• _WORK ITEM_: From the entries that follow, copy each line in which "everyday" appears.

• _STORED DATA_:

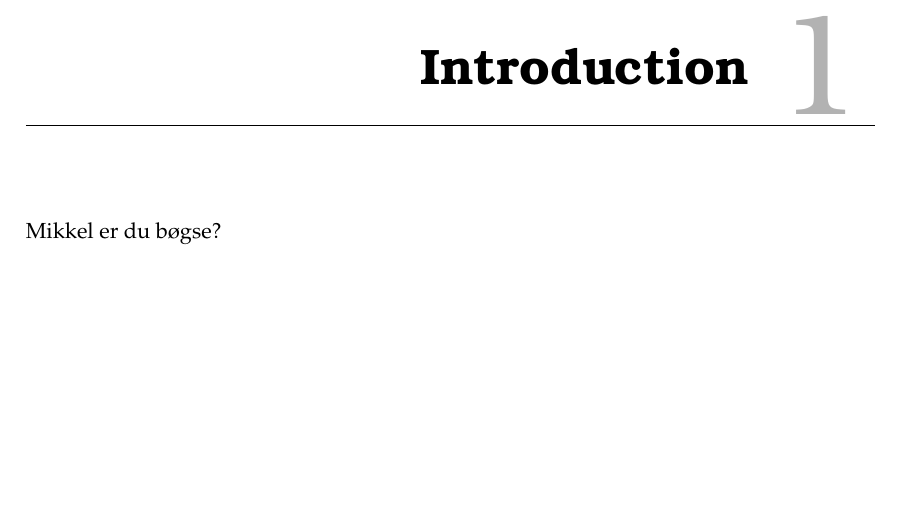
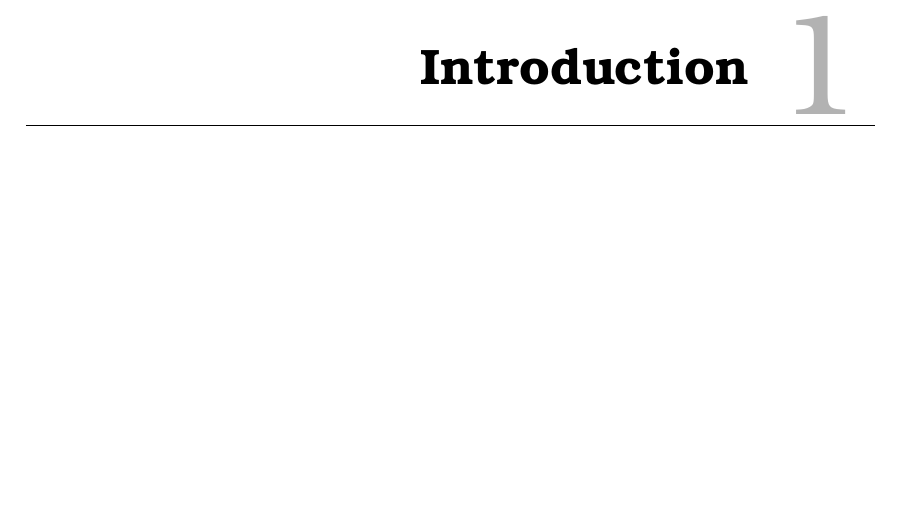
Before and after one commit to Zhinaz/P7-Project-Internet-Technology, a LaTeX thesis (main.tex, which reads fragments/introduction/main.tex): part of page 9 of 21, cut so that both start at the same text. Compiled offline with pdfLaTeX.

Commit message:
Updates from ShareLaTeX

```diff
--- a/fragments/introduction/main.tex
+++ b/fragments/introduction/main.tex
@@ -1,3 +1 @@
 \chapter{Introduction} \label{cha:introduction}
-
-Mikkel er du bøgse?
```
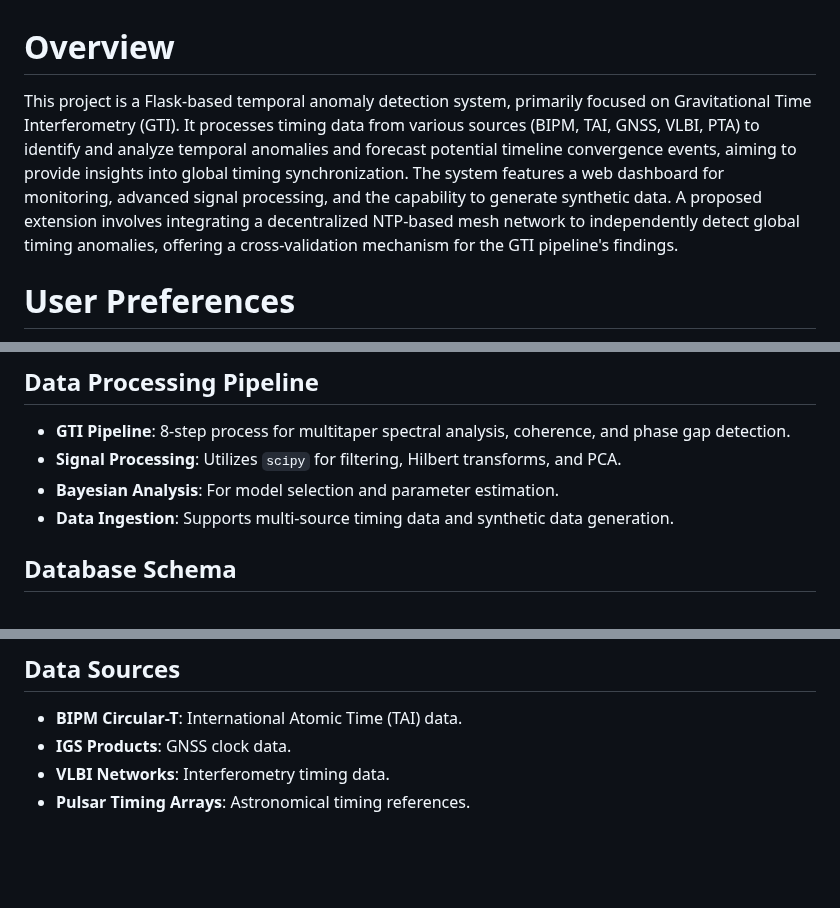
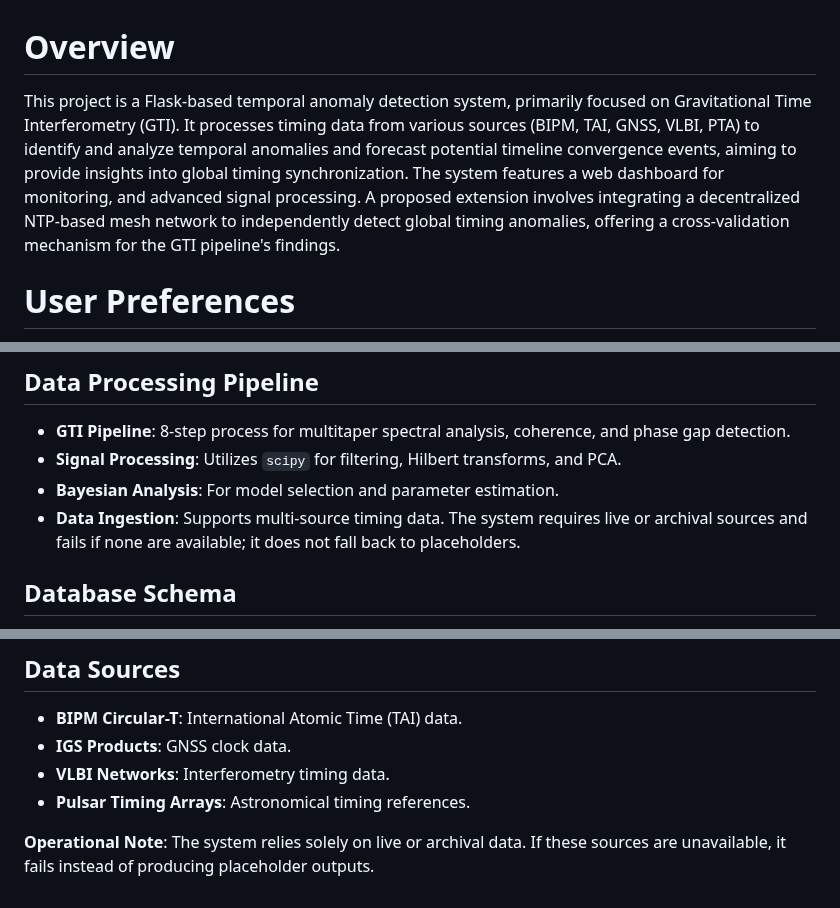
Before and after one commit to JAYSIN122/mexplainbe4, a Markdown page: replit.md, 3 parts joined by grey strips. GitHub-like rendering; blank space fills up the shorter version.

```diff
--- a/replit.md
+++ b/replit.md
@@ -1,5 +1,5 @@
 # Overview
-This project is a Flask-based temporal anomaly detection system, primarily focused on Gravitational Time Interferometry (GTI). It processes timing data from various sources (BIPM, TAI, GNSS, VLBI, PTA) to identify and analyze temporal anomalies and forecast potential timeline convergence events, aiming to provide insights into global timing synchronization. The system features a web dashboard for monitoring, advanced signal processing, and the capability to generate synthetic data. A proposed extension involves integrating a decentralized NTP-based mesh network to independently detect global timing anomalies, offering a cross-validation mechanism for the GTI pipeline's findings.
+This project is a Flask-based temporal anomaly detection system, primarily focused on Gravitational Time Interferometry (GTI). It processes timing data from various sources (BIPM, TAI, GNSS, VLBI, PTA) to identify and analyze temporal anomalies and forecast potential timeline convergence events, aiming to provide insights into global timing synchronization. The system features a web dashboard for monitoring, and advanced signal processing. A proposed extension involves integrating a decentralized NTP-based mesh network to independently detect global timing anomalies, offering a cross-validation mechanism for the GTI pipeline's findings.
 
 # User Preferences
 Preferred communication style: Simple, everyday language.
@@ -22,7 +22,7 @@ Preferred communication style: Simple, everyday language.
 - **GTI Pipeline**: 8-step process for multitaper spectral analysis, coherence, and phase gap detection.
 - **Signal Processing**: Utilizes `scipy` for filtering, Hilbert transforms, and PCA.
 - **Bayesian Analysis**: For model selection and parameter estimation.
-- **Data Ingestion**: Supports multi-source timing data and synthetic data generation.
+- **Data Ingestion**: Supports multi-source timing data. The system requires live or archival sources and fails if none are available; it does not fall back to placeholders.
 
 ## Database Schema
 - **Core Registries**: `source_registry`, `ingest_run`.
@@ -74,3 +74,5 @@ Preferred communication style: Simple, everyday language.
 - **IGS Products**: GNSS clock data.
 - **VLBI Networks**: Interferometry timing data.
 - **Pulsar Timing Arrays**: Astronomical timing references.
+
+**Operational Note**: The system relies solely on live or archival data. If these sources are unavailable, it fails instead of producing placeholder outputs.
```
Also changed, not shown: codex_prompt.md (+4 -2 lines).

• _SOLUTION TO THIS EXERCISE_:
 Preferred communication style: Simple, everyday language.
@@ -22,7 +22,7 @@ Preferred communication style: Simple, everyday language.
@@ -74,3 +74,5 @@ Preferred communication style: Simple, everyday language.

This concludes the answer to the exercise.